 Assuming, without deciding, that the action now before us was timely presented, we feel constrained to deny the writ, due to the fact that this case does not come within the wording of Rem. Rev. Stat. (Sup.), § 308-3, Rules of Practice III. That rule and statute are worded as follows:
"Any civil action shall be dismissed, without prejudice, for want of prosecution whenever the plaintiff or cross-complainant shall neglect to note the action for trial or hearing within one year after any issue of law or fact has been joined, unless the failure to bring the same on for trial or hearing was caused by the party who makes the motion to dismiss. Such motion to dismiss shall come on for hearing only after notice to the adverse party."
It is true that Rem. Rev. Stat., § 310 [P.C. § 8474], provides that an issue of law is raised by a demurrer, and that State ex rel. Goodnow v. O'Phelan, ante p. 146, 106 P.2d 1073, clearly stated that a motion to make more definite and certain presents a question of law, and may present a question of fact, where supported by affidavits. However, even though there had been a demurrer and a motion to make more definite and certain in June, 1933, thereby causing issues to be joined within the meaning of Rule III, supra, those issues were brought on for hearing in July, 1933, the demurrer having been overruled and the motion to make more definite and certain having been granted. When the court overruled the demurrer and issued its order to make more definite and certain, the issues which had been joined were dissipated — they no longer existed. The defendants in the action could have moved for a dismissal under the provisions of Rem. Rev. Stat., § 408 [P.C. § 8122-1], subd. 7, which provides that an action may be dismissed for disobedience of the plaintiff to an order of the court concerning the proceedings in the action, the plaintiff in the case at bar having failed to make its complaint more definite and certain over a long period of time. However, the fact remains that no issue remained after the hearing of July 25, 1933, and in the absence of issues of law or fact, Rule III, supra, has no application.
The writ will be denied.

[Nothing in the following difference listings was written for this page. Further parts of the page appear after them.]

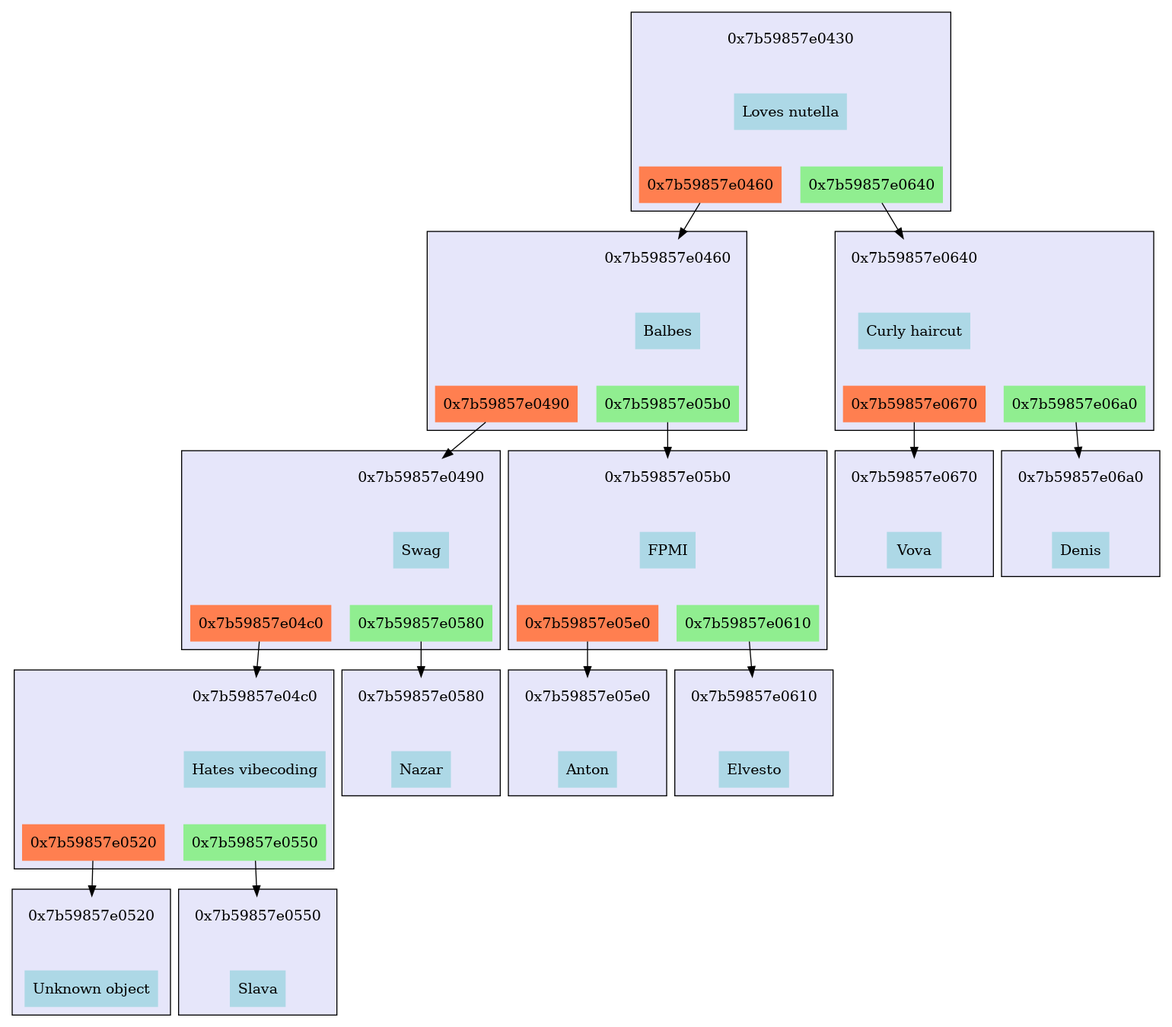
MasterVAE/MIPT_Akinator keeps this Graphviz diagram as files/tree.png. Above is the earlier version. Its source is kept beside it as files/tree.dot.
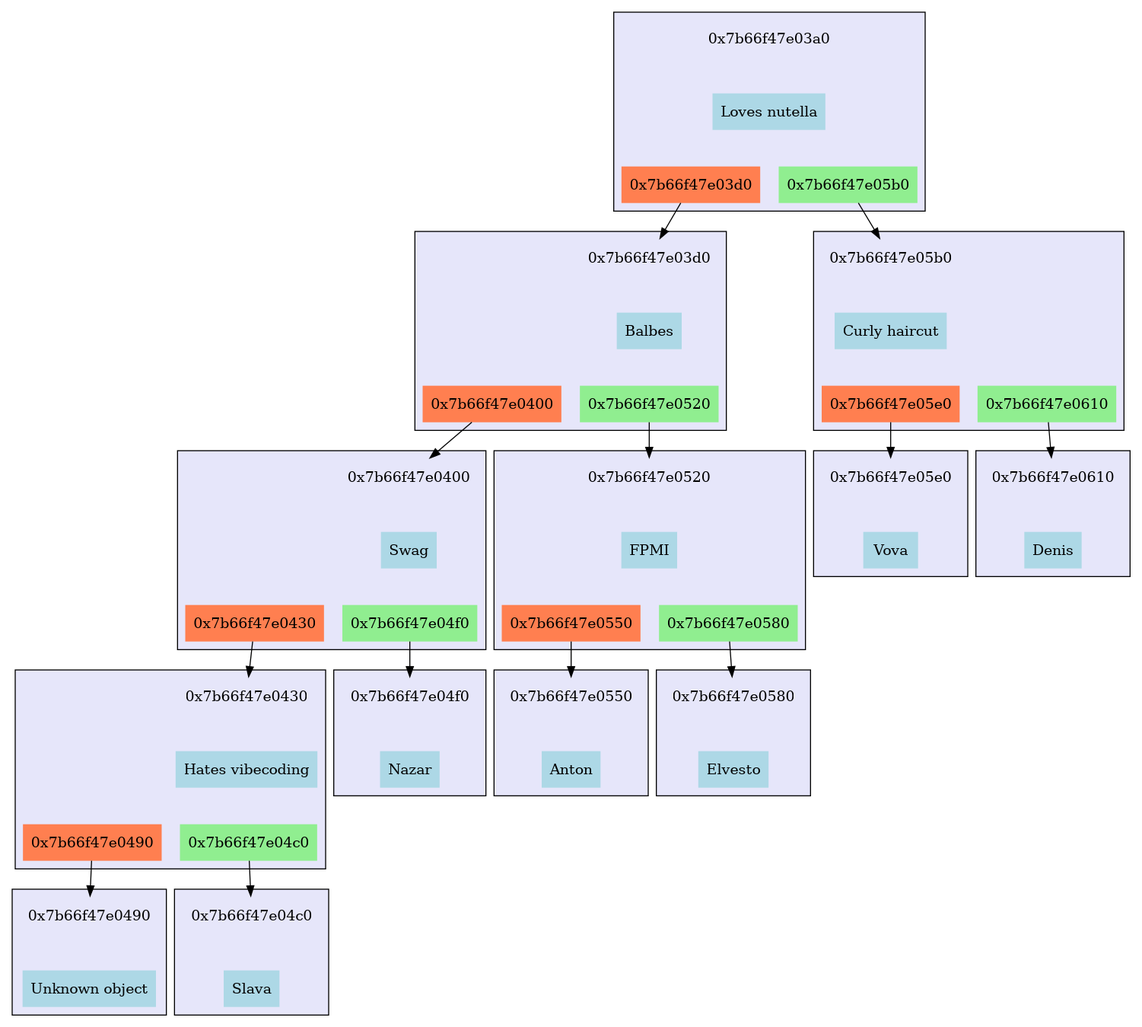
Above is the later version.

Change to the diagram source:
```diff
@@ -1,208 +1,208 @@
 digraph G {	 node [shape=plaintext, style="filled"];
 	 rankdir=TB;
-subgraph cluster_0x7b59857e0430
+subgraph cluster_0x7b66f47e03a0
 {
 	style=filled;
 	rank=0;
 	fillcolor=lavender;
-	"0x7b59857e0430_address"[label="0x7b59857e0430",fillcolor="lavender"];
-	"0x7b59857e0430_value"[label="Loves nutella",fillcolor="lightblue"];
-	subgraph "0x7b59857e0430_bottom"
+	"0x7b66f47e03a0_address"[label="0x7b66f47e03a0",fillcolor="lavender"];
+	"0x7b66f47e03a0_value"[label="Loves nutella",fillcolor="lightblue"];
+	subgraph "0x7b66f47e03a0_bottom"
 	{
 		 style=invis;
-		"0x7b59857e0430_left"[label="0x7b59857e0460",fillcolor="coral"];
-		"0x7b59857e0430_right"[label="0x7b59857e0640",fillcolor="lightgreen"];
+		"0x7b66f47e03a0_left"[label="0x7b66f47e03d0",fillcolor="coral"];
+		"0x7b66f47e03a0_right"[label="0x7b66f47e05b0",fillcolor="lightgreen"];
 	}
-	"0x7b59857e0430_address"->"0x7b59857e0430_value"[style=invis,weight=10];
-	"0x7b59857e0430_value"->"0x7b59857e0430_left"[style=invis,weight=10];
-	"0x7b59857e0430_value"->"0x7b59857e0430_right"[style=invis,weight=10];
+	"0x7b66f47e03a0_address"->"0x7b66f47e03a0_value"[style=invis,weight=10];
+	"0x7b66f47e03a0_value"->"0x7b66f47e03a0_left"[style=invis,weight=10];
+	"0x7b66f47e03a0_value"->"0x7b66f47e03a0_right"[style=invis,weight=10];
 }
-"0x7b59857e0430_left" -> "0x7b59857e0460_address";
-subgraph cluster_0x7b59857e0460
+"0x7b66f47e03a0_left" -> "0x7b66f47e03d0_address";
+subgraph cluster_0x7b66f47e03d0
 {
 	style=filled;
 	rank=1;
 	fillcolor=lavender;
-	"0x7b59857e0460_address"[label="0x7b59857e0460",fillcolor="lavender"];
-	"0x7b59857e0460_value"[label="Balbes",fillcolor="lightblue"];
-	subgraph "0x7b59857e0460_bottom"
+	"0x7b66f47e03d0_address"[label="0x7b66f47e03d0",fillcolor="lavender"];
+	"0x7b66f47e03d0_value"[label="Balbes",fillcolor="lightblue"];
+	subgraph "0x7b66f47e03d0_bottom"
 	{
 		 style=invis;
-		"0x7b59857e0460_left"[label="0x7b59857e0490",fillcolor="coral"];
-		"0x7b59857e0460_right"[label="0x7b59857e05b0",fillcolor="lightgreen"];
+		"0x7b66f47e03d0_left"[label="0x7b66f47e0400",fillcolor="coral"];
+		"0x7b66f47e03d0_right"[label="0x7b66f47e0520",fillcolor="lightgreen"];
 	}
-	"0x7b59857e0460_address"->"0x7b59857e0460_value"[style=invis,weight=10];
-	"0x7b59857e0460_value"->"0x7b59857e0460_left"[style=invis,weight=10];
-	"0x7b59857e0460_value"->"0x7b59857e0460_right"[style=invis,weight=10];
+	"0x7b66f47e03d0_address"->"0x7b66f47e03d0_value"[style=invis,weight=10];
+	"0x7b66f47e03d0_value"->"0x7b66f47e03d0_left"[style=invis,weight=10];
+	"0x7b66f47e03d0_value"->"0x7b66f47e03d0_right"[style=invis,weight=10];
 }
-"0x7b59857e0460_left" -> "0x7b59857e0490_address";
-subgraph cluster_0x7b59857e0490
+"0x7b66f47e03d0_left" -> "0x7b66f47e0400_address";
+subgraph cluster_0x7b66f47e0400
 {
 	style=filled;
 	rank=2;
 	fillcolor=lavender;
-	"0x7b59857e0490_address"[label="0x7b59857e0490",fillcolor="lavender"];
-	"0x7b59857e0490_value"[label="Swag",fillcolor="lightblue"];
-	subgraph "0x7b59857e0490_bottom"
+	"0x7b66f47e0400_address"[label="0x7b66f47e0400",fillcolor="lavender"];
+	"0x7b66f47e0400_value"[label="Swag",fillcolor="lightblue"];
+	subgraph "0x7b66f47e0400_bottom"
 	{
 		 style=invis;
-		"0x7b59857e0490_left"[label="0x7b59857e04c0",fillcolor="coral"];
-		"0x7b59857e0490_right"[label="0x7b59857e0580",fillcolor="lightgreen"];
+		"0x7b66f47e0400_left"[label="0x7b66f47e0430",fillcolor="coral"];
+		"0x7b66f47e0400_right"[label="0x7b66f47e04f0",fillcolor="lightgreen"];
 	}
-	"0x7b59857e0490_address"->"0x7b59857e0490_value"[style=invis,weight=10];
-	"0x7b59857e0490_value"->"0x7b59857e0490_left"[style=invis,weight=10];
-	"0x7b59857e0490_value"->"0x7b59857e0490_right"[style=invis,weight=10];
+	"0x7b66f47e0400_address"->"0x7b66f47e0400_value"[style=invis,weight=10];
+	"0x7b66f47e0400_value"->"0x7b66f47e0400_left"[style=invis,weight=10];
+	"0x7b66f47e0400_value"->"0x7b66f47e0400_right"[style=invis,weight=10];
 }
-"0x7b59857e0490_left" -> "0x7b59857e04c0_address";
-subgraph cluster_0x7b59857e04c0
+"0x7b66f47e0400_left" -> "0x7b66f47e0430_address";
+subgraph cluster_0x7b66f47e0430
 {
 	style=filled;
 	rank=3;
 	fillcolor=lavender;
-	"0x7b59857e04c0_address"[label="0x7b59857e04c0",fillcolor="lavender"];
-	"0x7b59857e04c0_value"[label="Hates vibecoding",fillcolor="lightblue"];
-	subgraph "0x7b59857e04c0_bottom"
+	"0x7b66f47e0430_address"[label="0x7b66f47e0430",fillcolor="lavender"];
+	"0x7b66f47e0430_value"[label="Hates vibecoding",fillcolor="lightblue"];
+	subgraph "0x7b66f47e0430_bottom"
 	{
 		 style=invis;
-		"0x7b59857e04c0_left"[label="0x7b59857e0520",fillcolor="coral"];
-		"0x7b59857e04c0_right"[label="0x7b59857e0550",fillcolor="lightgreen"];
+		"0x7b66f47e0430_left"[label="0x7b66f47e0490",fillcolor="coral"];
+		"0x7b66f47e0430_right"[label="0x7b66f47e04c0",fillcolor="lightgreen"];
 	}
-	"0x7b59857e04c0_address"->"0x7b59857e04c0_value"[style=invis,weight=10];
-	"0x7b59857e04c0_value"->"0x7b59857e04c0_left"[style=invis,weight=10];
-	"0x7b59857e04c0_value"->"0x7b59857e04c0_right"[style=invis,weight=10];
+	"0x7b66f47e0430_address"->"0x7b66f47e0430_value"[style=invis,weight=10];
+	"0x7b66f47e0430_value"->"0x7b66f47e0430_left"[style=invis,weight=10];
+	"0x7b66f47e0430_value"->"0x7b66f47e0430_right"[style=invis,weight=10];
 }
-"0x7b59857e04c0_left" -> "0x7b59857e0520_address";
-subgraph cluster_0x7b59857e0520
+"0x7b66f47e0430_left" -> "0x7b66f47e0490_address";
+subgraph cluster_0x7b66f47e0490
 {
 	style=filled;
 	rank=4;
 	fillcolor=lavender;
-	"0x7b59857e0520_address"[label="0x7b59857e0520",fillcolor="lavender"];
-	"0x7b59857e0520_value"[label="Unknown object",fillcolor="lightblue"];
-	subgraph "0x7b59857e0520_bottom"
+	"0x7b66f47e0490_address"[label="0x7b66f47e0490",fillcolor="lavender"];
+	"0x7b66f47e0490_value"[label="Unknown object",fillcolor="lightblue"];
+	subgraph "0x7b66f47e0490_bottom"
 	{
 		 style=invis;
 	}
-	"0x7b59857e0520_address"->"0x7b59857e0520_value"[style=invis,weight=10];
+	"0x7b66f47e0490_address"->"0x7b66f47e0490_value"[style=invis,weight=10];
 }
-"0x7b59857e04c0_right" -> "0x7b59857e0550_address";
-subgraph cluster_0x7b59857e0550
+"0x7b66f47e0430_right" -> "0x7b66f47e04c0_address";
+subgraph cluster_0x7b66f47e04c0
 {
 	style=filled;
 	rank=4;
 	fillcolor=lavender;
-	"0x7b59857e0550_address"[label="0x7b59857e0550",fillcolor="lavender"];
-	"0x7b59857e0550_value"[label="Slava",fillcolor="lightblue"];
-	subgraph "0x7b59857e0550_bottom"
+	"0x7b66f47e04c0_address"[label="0x7b66f47e04c0",fillcolor="lavender"];
+	"0x7b66f47e04c0_value"[label="Slava",fillcolor="lightblue"];
+	subgraph "0x7b66f47e04c0_bottom"
 	{
 		 style=invis;
 	}
-	"0x7b59857e0550_address"->"0x7b59857e0550_value"[style=invis,weight=10];
+	"0x7b66f47e04c0_address"->"0x7b66f47e04c0_value"[style=invis,weight=10];
 }
-"0x7b59857e0490_right" -> "0x7b59857e0580_address";
-subgraph cluster_0x7b59857e0580
+"0x7b66f47e0400_right" -> "0x7b66f47e04f0_address";
+subgraph cluster_0x7b66f47e04f0
 {
 	style=filled;
 	rank=3;
 	fillcolor=lavender;
-	"0x7b59857e0580_address"[label="0x7b59857e0580",fillcolor="lavender"];
-	"0x7b59857e0580_value"[label="Nazar",fillcolor="lightblue"];
-	subgraph "0x7b59857e0580_bottom"
+	"0x7b66f47e04f0_address"[label="0x7b66f47e04f0",fillcolor="lavender"];
+	"0x7b66f47e04f0_value"[label="Nazar",fillcolor="lightblue"];
+	subgraph "0x7b66f47e04f0_bottom"
 	{
 		 style=invis;
 	}
-	"0x7b59857e0580_address"->"0x7b59857e0580_value"[style=invis,weight=10];
+	"0x7b66f47e04f0_address"->"0x7b66f47e04f0_value"[style=invis,weight=10];
 }
-"0x7b59857e0460_right" -> "0x7b59857e05b0_address";
-subgraph cluster_0x7b59857e05b0
+"0x7b66f47e03d0_right" -> "0x7b66f47e0520_address";
+subgraph cluster_0x7b66f47e0520
 {
 	style=filled;
 	rank=2;
 	fillcolor=lavender;
-	"0x7b59857e05b0_address"[label="0x7b59857e05b0",fillcolor="lavender"];
-	"0x7b59857e05b0_value"[label="FPMI",fillcolor="lightblue"];
-	subgraph "0x7b59857e05b0_bottom"
+	"0x7b66f47e0520_address"[label="0x7b66f47e0520",fillcolor="lavender"];
+	"0x7b66f47e0520_value"[label="FPMI",fillcolor="lightblue"];
+	subgraph "0x7b66f47e0520_bottom"
 	{
 		 style=invis;
-		"0x7b59857e05b0_left"[label="0x7b59857e05e0",fillcolor="coral"];
-		"0x7b59857e05b0_right"[label="0x7b59857e0610",fillcolor="lightgreen"];
+		"0x7b66f47e0520_left"[label="0x7b66f47e0550",fillcolor="coral"];
+		"0x7b66f47e0520_right"[label="0x7b66f47e0580",fillcolor="lightgreen"];
 	}
-	"0x7b59857e05b0_address"->"0x7b59857e05b0_value"[style=invis,weight=10];
-	"0x7b59857e05b0_value"->"0x7b59857e05b0_left"[style=invis,weight=10];
-	"0x7b59857e05b0_value"->"0x7b59857e05b0_right"[style=invis,weight=10];
+	"0x7b66f47e0520_address"->"0x7b66f47e0520_value"[style=invis,weight=10];
+	"0x7b66f47e0520_value"->"0x7b66f47e0520_left"[style=invis,weight=10];
+	"0x7b66f47e0520_value"->"0x7b66f47e0520_right"[style=invis,weight=10];
 }
-"0x7b59857e05b0_left" -> "0x7b59857e05e0_address";
-subgraph cluster_0x7b59857e05e0
+"0x7b66f47e0520_left" -> "0x7b66f47e0550_address";
+subgraph cluster_0x7b66f47e0550
 {
 	style=filled;
 	rank=3;
 	fillcolor=lavender;
-	"0x7b59857e05e0_address"[label="0x7b59857e05e0",fillcolor="lavender"];
-	"0x7b59857e05e0_value"[label="Anton",fillcolor="lightblue"];
-	subgraph "0x7b59857e05e0_bottom"
+	"0x7b66f47e0550_address"[label="0x7b66f47e0550",fillcolor="lavender"];
+	"0x7b66f47e0550_value"[label="Anton",fillcolor="lightblue"];
+	subgraph "0x7b66f47e0550_bottom"
 	{
 		 style=invis;
 	}
-	"0x7b59857e05e0_address"->"0x7b59857e05e0_value"[style=invis,weight=10];
+	"0x7b66f47e0550_address"->"0x7b66f47e0550_value"[style=invis,weight=10];
 }
-"0x7b59857e05b0_right" -> "0x7b59857e0610_address";
-subgraph cluster_0x7b59857e0610
+"0x7b66f47e0520_right" -> "0x7b66f47e0580_address";
+subgraph cluster_0x7b66f47e0580
 {
 	style=filled;
 	rank=3;
 	fillcolor=lavender;
-	"0x7b59857e0610_address"[label="0x7b59857e0610",fillcolor="lavender"];
-	"0x7b59857e0610_value"[label="Elvesto",fillcolor="lightblue"];
-	subgraph "0x7b59857e0610_bottom"
+	"0x7b66f47e0580_address"[label="0x7b66f47e0580",fillcolor="lavender"];
+	"0x7b66f47e0580_value"[label="Elvesto",fillcolor="lightblue"];
+	subgraph "0x7b66f47e0580_bottom"
 	{
 		 style=invis;
 	}
-	"0x7b59857e0610_address"->"0x7b59857e0610_value"[style=invis,weight=10];
+	"0x7b66f47e0580_address"->"0x7b66f47e0580_value"[style=invis,weight=10];
 }
-"0x7b59857e0430_right" -> "0x7b59857e0640_address";
-subgraph cluster_0x7b59857e0640
+"0x7b66f47e03a0_right" -> "0x7b66f47e05b0_address";
+subgraph cluster_0x7b66f47e05b0
 {
 	style=filled;
 	rank=1;
 	fillcolor=lavender;
-	"0x7b59857e0640_address"[label="0x7b59857e0640",fillcolor="lavender"];
-	"0x7b59857e0640_value"[label="Curly haircut",fillcolor="lightblue"];
-	subgraph "0x7b59857e0640_bottom"
+	"0x7b66f47e05b0_address"[label="0x7b66f47e05b0",fillcolor="lavender"];
+	"0x7b66f47e05b0_value"[label="Curly haircut",fillcolor="lightblue"];
+	subgraph "0x7b66f47e05b0_bottom"
 	{
 		 style=invis;
-		"0x7b59857e0640_left"[label="0x7b59857e0670",fillcolor="coral"];
-		"0x7b59857e0640_right"[label="0x7b59857e06a0",fillcolor="lightgreen"];
+		"0x7b66f47e05b0_left"[label="0x7b66f47e05e0",fillcolor="coral"];
+		"0x7b66f47e05b0_right"[label="0x7b66f47e0610",fillcolor="lightgreen"];
 	}
-	"0x7b59857e0640_address"->"0x7b59857e0640_value"[style=invis,weight=10];
-	"0x7b59857e0640_value"->"0x7b59857e0640_left"[style=invis,weight=10];
-	"0x7b59857e0640_value"->"0x7b59857e0640_right"[style=invis,weight=10];
+	"0x7b66f47e05b0_address"->"0x7b66f47e05b0_value"[style=invis,weight=10];
+	"0x7b66f47e05b0_value"->"0x7b66f47e05b0_left"[style=invis,weight=10];
+	"0x7b66f47e05b0_value"->"0x7b66f47e05b0_right"[style=invis,weight=10];
 }
-"0x7b59857e0640_left" -> "0x7b59857e0670_address";
-subgraph cluster_0x7b59857e0670
+"0x7b66f47e05b0_left" -> "0x7b66f47e05e0_address";
+subgraph cluster_0x7b66f47e05e0
 {
 	style=filled;
 	rank=2;
 	fillcolor=lavender;
-	"0x7b59857e0670_address"[label="0x7b59857e0670",fillcolor="lavender"];
-	"0x7b59857e0670_value"[label="Vova",fillcolor="lightblue"];
-	subgraph "0x7b59857e0670_bottom"
+	"0x7b66f47e05e0_address"[label="0x7b66f47e05e0",fillcolor="lavender"];
+	"0x7b66f47e05e0_value"[label="Vova",fillcolor="lightblue"];
+	subgraph "0x7b66f47e05e0_bottom"
 	{
 		 style=invis;
 	}
-	"0x7b59857e0670_address"->"0x7b59857e0670_value"[style=invis,weight=10];
+	"0x7b66f47e05e0_address"->"0x7b66f47e05e0_value"[style=invis,weight=10];
 }
-"0x7b59857e0640_right" -> "0x7b59857e06a0_address";
-subgraph cluster_0x7b59857e06a0
+"0x7b66f47e05b0_right" -> "0x7b66f47e0610_address";
+subgraph cluster_0x7b66f47e0610
 {
 	style=filled;
 	rank=2;
 	fillcolor=lavender;
-	"0x7b59857e06a0_address"[label="0x7b59857e06a0",fillcolor="lavender"];
-	"0x7b59857e06a0_value"[label="Denis",fillcolor="lightblue"];
-	subgraph "0x7b59857e06a0_bottom"
+	"0x7b66f47e0610_address"[label="0x7b66f47e0610",fillcolor="lavender"];
+	"0x7b66f47e0610_value"[label="Denis",fillcolor="lightblue"];
+	subgraph "0x7b66f47e0610_bottom"
 	{
 		 style=invis;
 	}
-	"0x7b59857e06a0_address"->"0x7b59857e06a0_value"[style=invis,weight=10];
+	"0x7b66f47e0610_address"->"0x7b66f47e0610_value"[style=invis,weight=10];
 }
 }
```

BEALS and JEFFERS, JJ., concur.
I concur in the result for the reason that relator's time for making application to this court began to run from the date its first motion to dismiss was denied; and this application is therefore not timely.
I concur in the majority opinion. However, State ex rel. Lyle v. Superior Court, 3 Wn.2d 702, 102 P.2d 246; State ex rel. Goodnow v. O'Phelan, ante p. 146, 106 P.2d 1073; State ex rel. Philips v. Hall, ante p. 531, 108 P.2d 339; State ex rel. Seattle v. Superior Court, ante p. 540, 108 P.2d 342, the case at bar, and other cases of like character in which we denied, without opinion, petition for a writ of mandate requiring trial court to dismiss an action for want of prosecution, accentuate the necessity for enactment of a statute or amendment of present rule (Rem. Rev. Stat. (Sup.), § 308-3, Rules of Practice III) making it mandatory that any action shall be dismissed by the court on motion of defendant, after due notice to plaintiff, if such action has not been brought to trial within eighteen months from the filing thereof unless the parties have stipulated in writing for an extension.